═══ Excerpted records

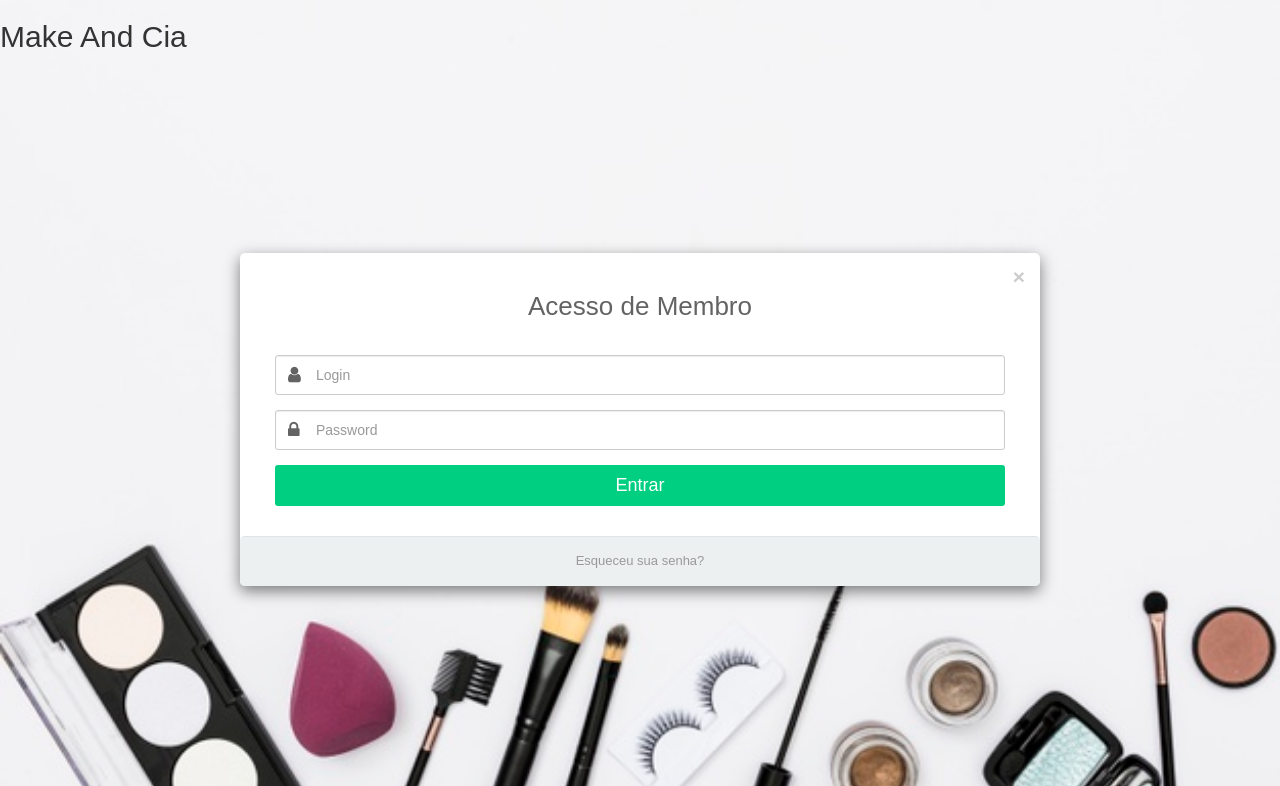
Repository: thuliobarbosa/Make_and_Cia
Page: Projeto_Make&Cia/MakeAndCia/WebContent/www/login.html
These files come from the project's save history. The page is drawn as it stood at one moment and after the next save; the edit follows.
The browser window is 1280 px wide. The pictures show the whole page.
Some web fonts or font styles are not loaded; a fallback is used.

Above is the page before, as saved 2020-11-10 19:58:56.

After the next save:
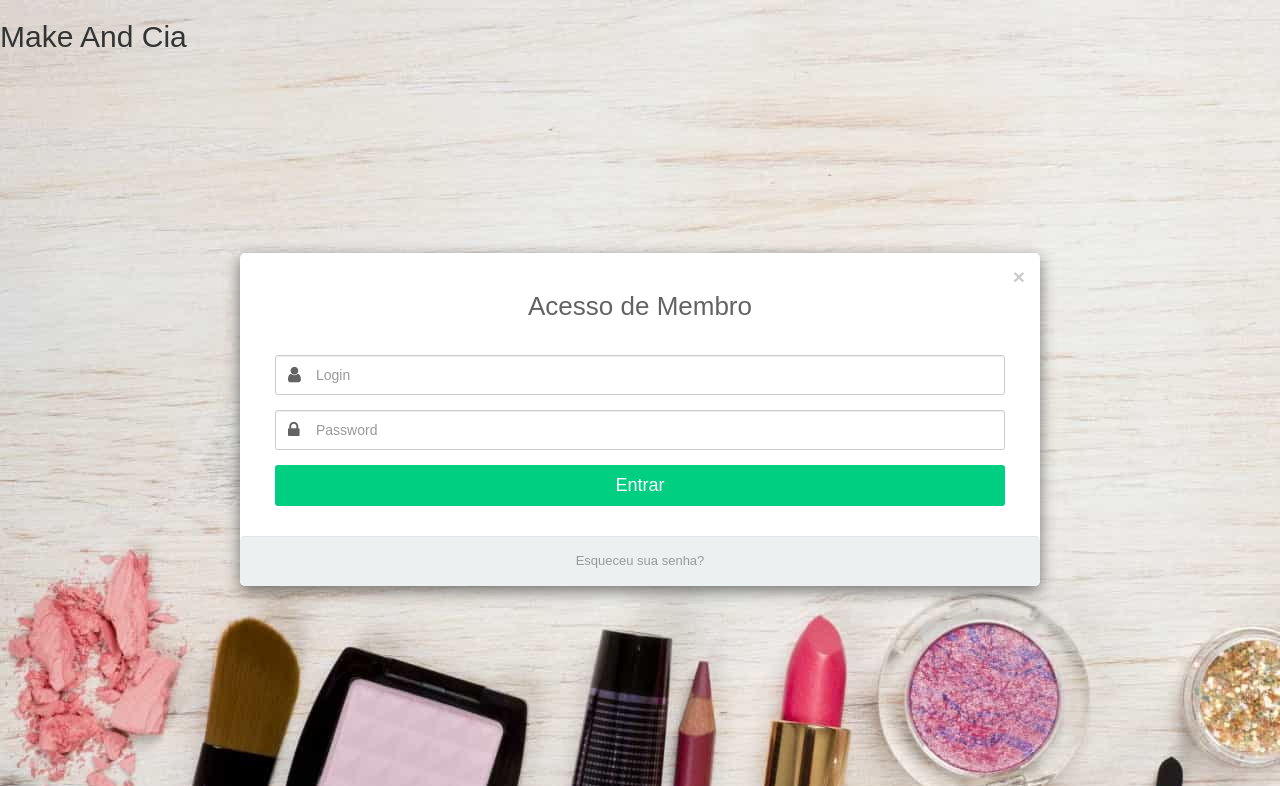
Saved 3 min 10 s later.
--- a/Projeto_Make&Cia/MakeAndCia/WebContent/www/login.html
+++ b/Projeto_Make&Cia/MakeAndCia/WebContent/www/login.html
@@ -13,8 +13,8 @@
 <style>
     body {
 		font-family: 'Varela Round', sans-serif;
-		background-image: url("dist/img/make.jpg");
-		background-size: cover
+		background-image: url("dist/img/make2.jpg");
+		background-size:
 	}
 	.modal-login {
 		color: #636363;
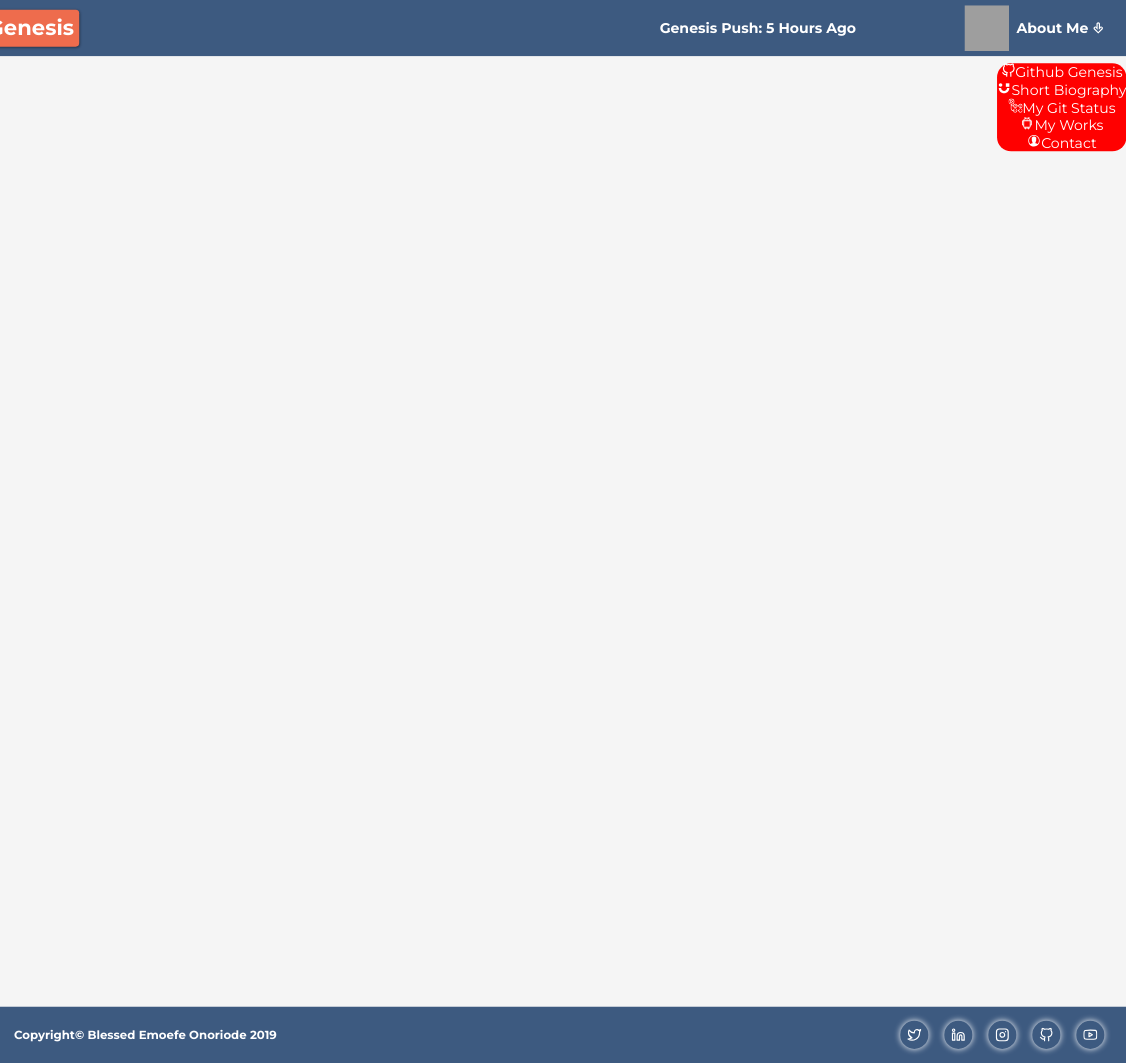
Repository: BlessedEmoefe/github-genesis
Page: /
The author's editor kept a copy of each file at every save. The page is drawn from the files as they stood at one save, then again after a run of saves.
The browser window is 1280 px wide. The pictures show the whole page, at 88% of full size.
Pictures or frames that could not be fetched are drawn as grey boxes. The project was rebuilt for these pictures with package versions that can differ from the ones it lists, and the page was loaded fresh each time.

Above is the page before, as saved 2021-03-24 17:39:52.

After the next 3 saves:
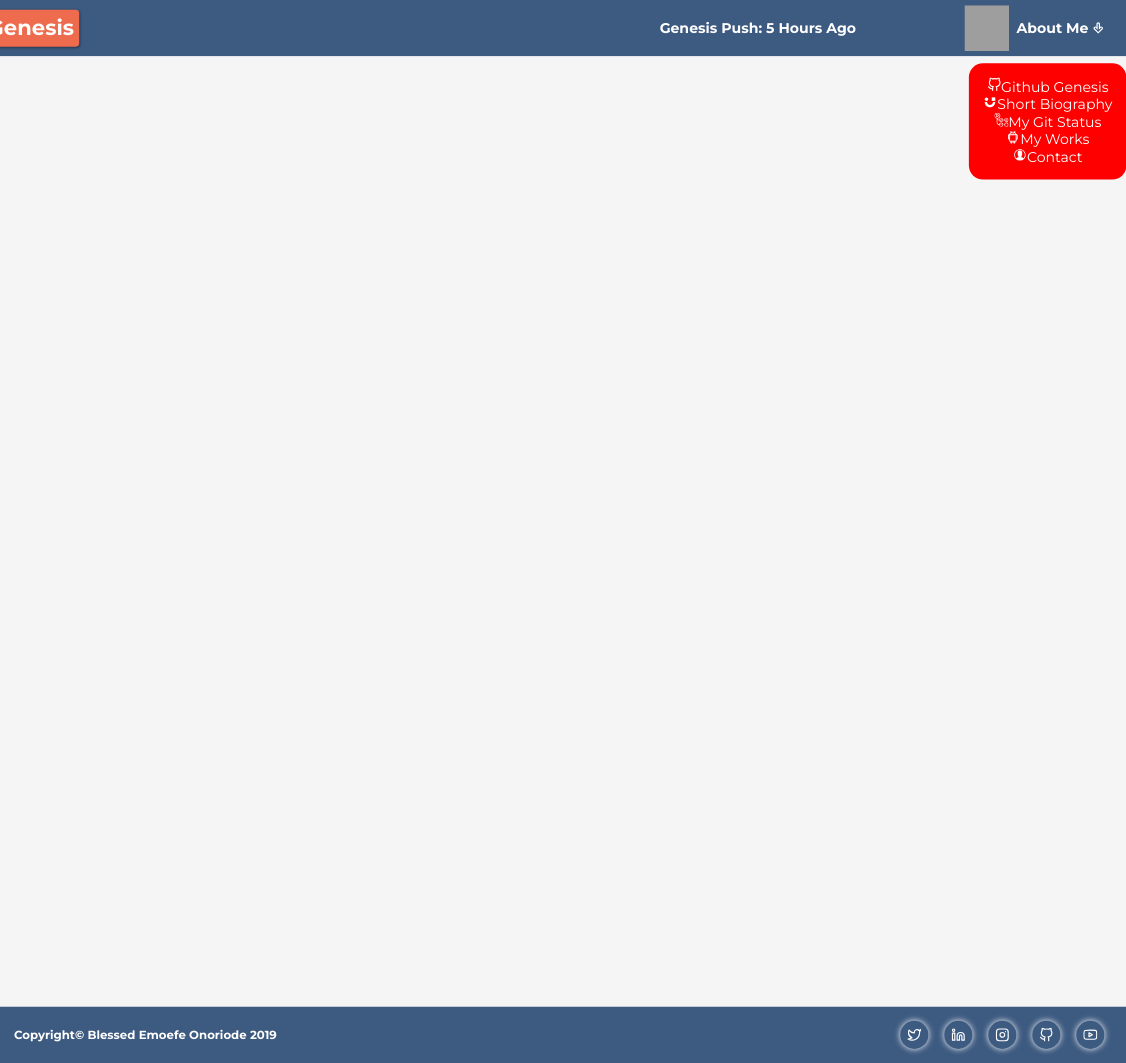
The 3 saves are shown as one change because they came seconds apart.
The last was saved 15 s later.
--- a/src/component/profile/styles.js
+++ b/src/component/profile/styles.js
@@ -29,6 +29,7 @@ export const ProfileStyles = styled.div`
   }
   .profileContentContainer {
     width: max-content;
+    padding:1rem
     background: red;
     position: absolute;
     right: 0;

══════

[Problem statement]
The answer should be the records above, unchanged, with the pictures omitted.

[Reply]
Repository: thuliobarbosa/Make_and_Cia
Page: Projeto_Make&Cia/MakeAndCia/WebContent/www/login.html
These files come from the project's save history. The page is drawn as it stood at one moment and after the next save; the edit follows.
The browser window is 1280 px wide. The pictures show the whole page.
Some web fonts or font styles are not loaded; a fallback is used.

Above is the page before, as saved 2020-11-10 19:58:56.

After the next save:
Saved 3 min 10 s later.
--- a/Projeto_Make&Cia/MakeAndCia/WebContent/www/login.html
+++ b/Projeto_Make&Cia/MakeAndCia/WebContent/www/login.html
@@ -13,8 +13,8 @@
 <style>
     body {
 		font-family: 'Varela Round', sans-serif;
-		background-image: url("dist/img/make.jpg");
-		background-size: cover
+		background-image: url("dist/img/make2.jpg");
+		background-size:
 	}
 	.modal-login {
 		color: #636363;
Repository: BlessedEmoefe/github-genesis
Page: /
The author's editor kept a copy of each file at every save. The page is drawn from the files as they stood at one save, then again after a run of saves.
The browser window is 1280 px wide. The pictures show the whole page, at 88% of full size.
Pictures or frames that could not be fetched are drawn as grey boxes. The project was rebuilt for these pictures with package versions that can differ from the ones it lists, and the page was loaded fresh each time.

Above is the page before, as saved 2021-03-24 17:39:52.

After the next 3 saves:
The 3 saves are shown as one change because they came seconds apart.
The last was saved 15 s later.
--- a/src/component/profile/styles.js
+++ b/src/component/profile/styles.js
@@ -29,6 +29,7 @@ export const ProfileStyles = styled.div`
   }
   .profileContentContainer {
     width: max-content;
+    padding:1rem
     background: red;
     position: absolute;
     right: 0;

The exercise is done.